Unable to revive Yahoo’s revenue growth on her own, CEO Marissa Mayer is hoping for a little help from her old friends at Google.
Mayer, a top Google executive until defecting to Yahoo in 2012, announced the two companies had reached a three-year deal to work together in Internet search and advertising. The pact was unveiled after Yahoo released a disappointing report on its third-quarter performance.
The numbers announced Tuesday showed Yahoo’s revenue, after paying ad commissions, dropped 8 percent from the same time last year to $1 billion.
It marked the ninth time in the past 11 quarters that Yahoo’s net revenue has declined or remained unchanged from the previous year. The ongoing erosion has magnified worries that the Internet company will be stuck in a financial sinkhole after spinning off its lucrative stake in China’s Alibaba Group.
Mayer is still promising to boost revenue and now it appears Google – the Internet’s most profitable company – may play a key role.
This is Yahoo’s second attempt to lean on Google’s expertise in Internet search and advertising.
Yahoo Inc. tried to team up with Google Inc. in search during 2008 as part of its defense against a takeover attempt by Microsoft Corp. The Google alliance unraveled after the U.S. Justice Department threatened to block the partnership on the grounds that it would thwart competition.
After being rebuffed, Yahoo wound up negotiating a deal to rely on technology from Microsoft’s Bing search engine. Yahoo will still use Bing, but will also mix in results from Google’s search engine if it can win antitrust approval of its new deal this year.
It may be easier to gain the government’s approval this time because Yahoo’s share of the Internet search market has shrunk during the past seven years. Google’s search engine, though, still processes about two out of every three search requests in the U.S., roughly the same volume as it did when the Justice Department originally objected to a Yahoo partnership.
While awaiting clearance to team up with Yahoo, Mayer is pledging to trim the company’s expenses as revenue declines, and concentrate the remaining workforce on fewer products.
”We see a unique moment and opportunity for Yahoo as we move into 2016 to narrow our strategy and focus on fewer products with higher quality to achieve better growth and better results,” Mayer said during a review of the third-quarter results. She promised to elaborate on her plan by the time Yahoo releases its fourth-quarter results in 2016.
Mayer already has been trimming the company’s payroll. Yahoo ended September with 10,700 workers, down from 11,000 in June. Yahoo’s workforce now has 1,800 fewer people than it did a year ago.
The Sunnyvale, California, company is expecting another tough time in the current quarter ending in December. Revenue, after ad commission, is expected to range from $920 million to $960 million, an 18 to 22 percent decline for the previous year. That would be by far the largest quarterly drop in Yahoo’s net revenue since Mayer became CEO in July 2012.

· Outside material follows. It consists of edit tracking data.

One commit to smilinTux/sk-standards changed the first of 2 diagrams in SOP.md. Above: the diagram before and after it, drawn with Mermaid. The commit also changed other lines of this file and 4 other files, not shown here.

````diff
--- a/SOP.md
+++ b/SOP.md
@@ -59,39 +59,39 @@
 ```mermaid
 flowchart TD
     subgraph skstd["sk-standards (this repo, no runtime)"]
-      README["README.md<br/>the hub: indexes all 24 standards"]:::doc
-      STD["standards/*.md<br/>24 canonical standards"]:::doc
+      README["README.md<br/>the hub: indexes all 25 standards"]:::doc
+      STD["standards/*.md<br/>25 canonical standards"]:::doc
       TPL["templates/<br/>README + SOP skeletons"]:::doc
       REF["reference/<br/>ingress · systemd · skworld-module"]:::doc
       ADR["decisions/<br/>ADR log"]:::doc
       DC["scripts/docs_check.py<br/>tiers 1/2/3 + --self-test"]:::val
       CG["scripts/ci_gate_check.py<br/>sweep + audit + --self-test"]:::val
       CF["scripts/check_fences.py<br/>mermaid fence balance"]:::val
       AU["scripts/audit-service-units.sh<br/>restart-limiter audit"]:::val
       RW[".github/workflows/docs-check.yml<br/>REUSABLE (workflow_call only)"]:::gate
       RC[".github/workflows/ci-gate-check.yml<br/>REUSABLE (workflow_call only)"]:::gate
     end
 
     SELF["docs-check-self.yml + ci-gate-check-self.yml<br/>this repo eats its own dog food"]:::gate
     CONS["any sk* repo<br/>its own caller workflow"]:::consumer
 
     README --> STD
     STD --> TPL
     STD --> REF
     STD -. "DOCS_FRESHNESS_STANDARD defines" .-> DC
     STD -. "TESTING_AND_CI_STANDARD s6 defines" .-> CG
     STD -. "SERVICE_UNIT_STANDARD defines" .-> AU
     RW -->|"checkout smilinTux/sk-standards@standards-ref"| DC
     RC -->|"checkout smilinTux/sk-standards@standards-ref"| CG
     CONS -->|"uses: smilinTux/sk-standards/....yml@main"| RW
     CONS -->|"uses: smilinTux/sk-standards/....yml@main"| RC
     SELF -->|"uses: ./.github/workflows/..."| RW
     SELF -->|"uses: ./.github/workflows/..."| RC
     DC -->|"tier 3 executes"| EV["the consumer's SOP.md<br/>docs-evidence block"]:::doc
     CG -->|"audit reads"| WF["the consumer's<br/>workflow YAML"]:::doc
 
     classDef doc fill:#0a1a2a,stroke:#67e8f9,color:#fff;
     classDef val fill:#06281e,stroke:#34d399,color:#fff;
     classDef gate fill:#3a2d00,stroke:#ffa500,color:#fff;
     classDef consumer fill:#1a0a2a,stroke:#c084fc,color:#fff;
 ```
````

Yahoo’s stock dipped 53 cents, or 1.6 percent, to $32.30 in extended trading after the numbers came out.
Investors are now focused on the fate of Yahoo’s plan to place its remaining Alibaba holdings – 384 million shares currently worth about $28 billion – into a new company called Aabaco Holdings.
Yahoo is doing the spin-off in an effort to prevent the remaining profits from its $1 billion investment in Alibaba from being taxed in the U.S., but it’s now unclear whether that will pan out. The Internal Revenue Service raised doubts by declining to guarantee the spin-off will protect the Alibaba stake from being taxed.
Despite that setback, Yahoo Inc. is still planning to complete the spin-off by next year with the expectation that it will qualify as a tax-free maneuver.